Conclusions and Speculations
IN the centuries prior to the Qing, Chinese inheritance law was not entirely static. As the dynasties came and went, inheritance law underwent changes in key areas of adoption, women's property rights, and perhaps the power of the will. But more important, the principle of equal division of property among all sons was the consistent legal principle guiding inheritance. Through an analysis of pre-Qing household division documents and legal cases, we can see that the basic principles of Chinese household division practices were three: living parents received support, unmarried siblings received marriage expenses or dowries, and all sons inherited equally.

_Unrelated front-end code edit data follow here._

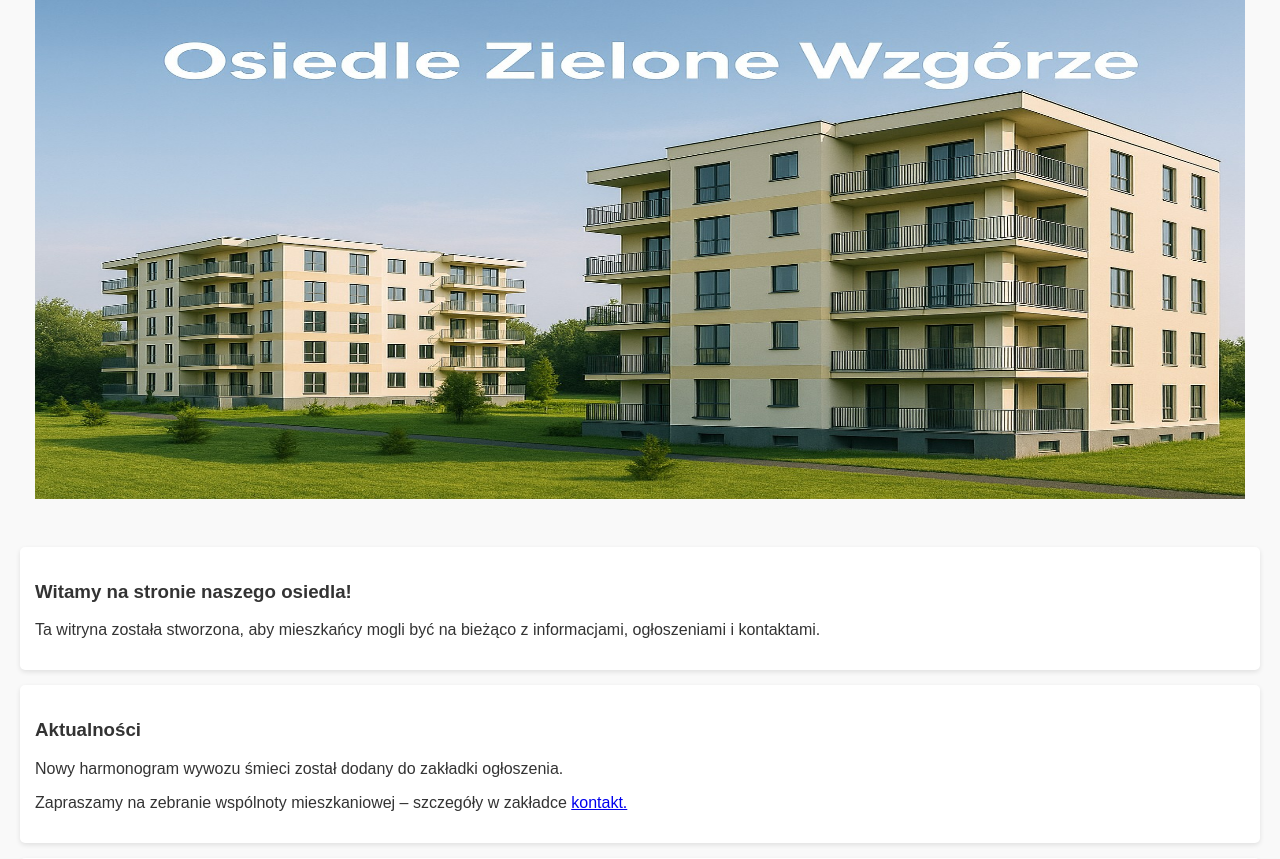
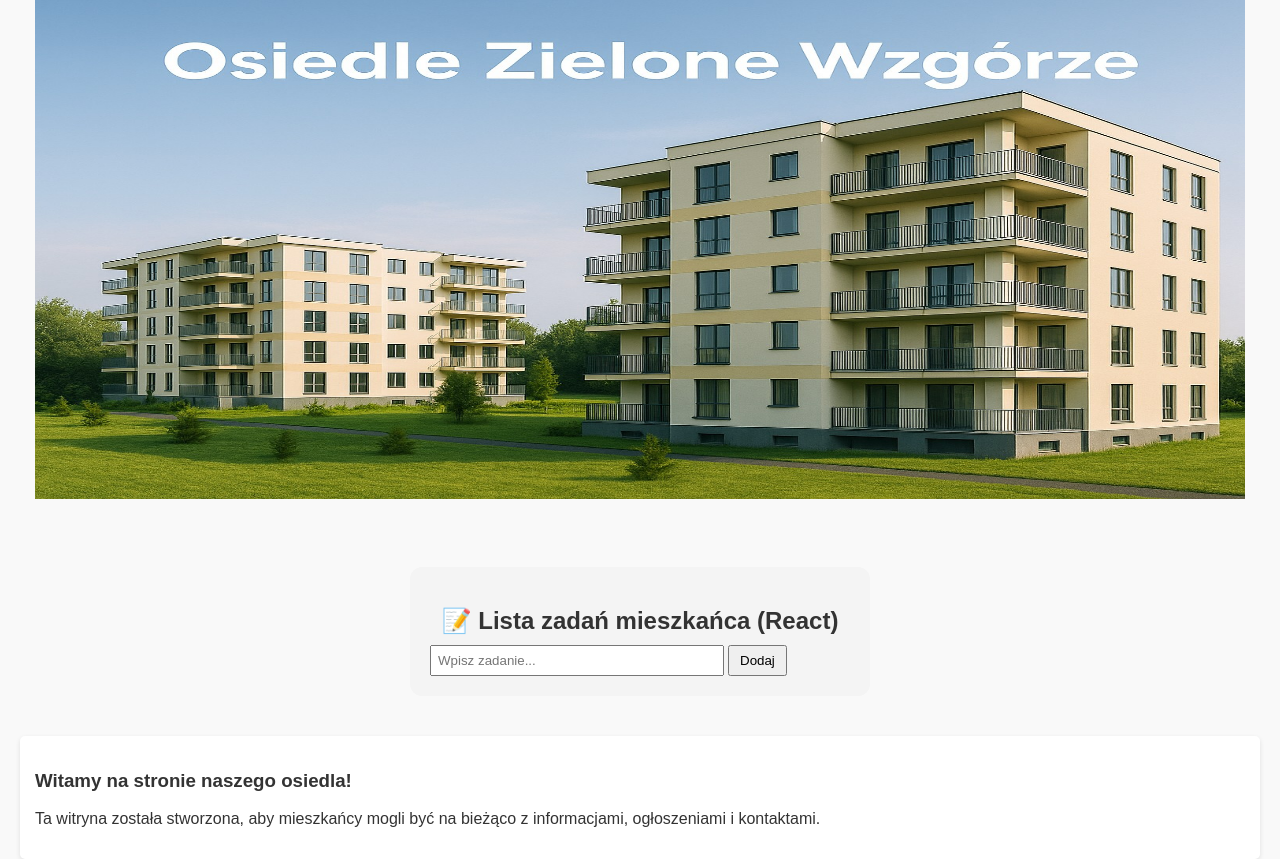
Before and after one commit to Dowierkowicz/Osiedle, a Java web app: page / in a window 1280 px wide. Shown: the part 256-1115 px from the top of the page. Run offline with Tomcat 11, a stand-in JSP engine, Linux system fonts and the light colour scheme; some libraries are stand-ins or nearby versions.

Commit message:
Add files via upload

```diff
--- a/Osiedle/src/main/webapp/index.jsp
+++ b/Osiedle/src/main/webapp/index.jsp
@@ -66,6 +66,113 @@
     <br>
     <!-- Sekcja z najważniejszymi blokami treści -->
     <section>
+        <div id="react-todo"></div>
+
+        <!-- React CDN -->
+        <script src="https://unpkg.com/react@18/umd/react.development.js" crossorigin></script>
+        <script src="https://unpkg.com/react-dom@18/umd/react-dom.development.js" crossorigin></script>
+        <script src="https://unpkg.com/babel-standalone@6/babel.min.js"></script>
+
+        <style>
+            .todo-app {
+                max-width: 420px;
+                margin: 20px auto 40px auto;
+                padding: 20px;
+                background: #f4f4f4;
+                border-radius: 12px;
+                font-family: Arial, sans-serif;
+            }
+
+            .todo-app h2 {
+                text-align: center;
+                margin-bottom: 10px;
+            }
+
+            .todo-app input {
+                width: 70%;
+                padding: 6px;
+            }
+
+            .todo-app button {
+                padding: 6px 10px;
+                margin-left: 4px;
+                cursor: pointer;
+            }
+
+            .todo-item {
+                display: flex;
+                justify-content: space-between;
+                margin-top: 8px;
+                background: #fff;
+                padding: 6px 10px;
+                border-radius: 6px;
+            }
+        </style>
+
+        <script type="text/babel">
+            const { useState } = React;
+
+            function TodoApp() {
+                const [tasks, setTasks] = useState([]);
+                const [text, setText] = useState("");
+                const [editId, setEditId] = useState(null);
+
+                function addOrEditTask() {
+                    if (text.trim() === "") return;
+
+                    if (editId !== null) {
+                        setTasks(tasks.map(t =>
+                            t.id === editId ? { ...t, name: text } : t
+                        ));
+                        setEditId(null);
+                    } else {
+                        setTasks([...tasks, { id: Date.now(), name: text }]);
+                    }
+
+                    setText("");
+                }
+
+                function deleteTask(id) {
+                    setTasks(tasks.filter(t => t.id !== id));
+                }
+
+                function editTask(task) {
+                    setText(task.name);
+                    setEditId(task.id);
+                }
+
+                return (
+                    <div className="todo-app">
+                        <h2>📝 Lista zadań mieszkańca (React)</h2>
+
+                        <input
+                            value={text}
+                            onChange={e => setText(e.target.value)}
+                            placeholder="Wpisz zadanie..."
+                        />
+                        <button onClick={addOrEditTask}>
+                            {editId ? "Zapisz" : "Dodaj"}
+                        </button>
+
+                        {tasks.map(task => (
+                            <div className="todo-item" key={task.id}>
+                                <span>{task.name}</span>
+                                <div>
+                                    <button onClick={() => editTask(task)}>✏️</button>
+                                    <button onClick={() => deleteTask(task.id)}>❌</button>
+                                </div>
+                            </div>
+                        ))}
+                    </div>
+                );
+            }
+
+            ReactDOM.createRoot(
+                document.getElementById("react-todo")
+            ).render(<TodoApp />);
+        </script>
+
+
         <!-- Blok powitalny -->
         <div class="blok">
             <h3>Witamy na stronie naszego osiedla!</h3>
```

For the Qing dynasty and the Republican period, this pattern remained intact. In the chapters of this book it has been possible to analyze the patterns regarding why, when, and how household division occurred. Household division happened because of the tensions inherent in the relationship between an expanding family and the property it possessed, and not because of community or legal pressures, or even necessarily the deaths of both parents. The tensions often centered on the per capita nature of daily consumption and the per stirpes nature of household division. These tensions were most often expressed as disputes between brothers, between sisters-in-law, and between parents and children. Although theoretically household division could take place at any point after the birth of two sons, it tended to occur after the marriage of the sons, yet before the deaths of both parents. This early timing of household division tended to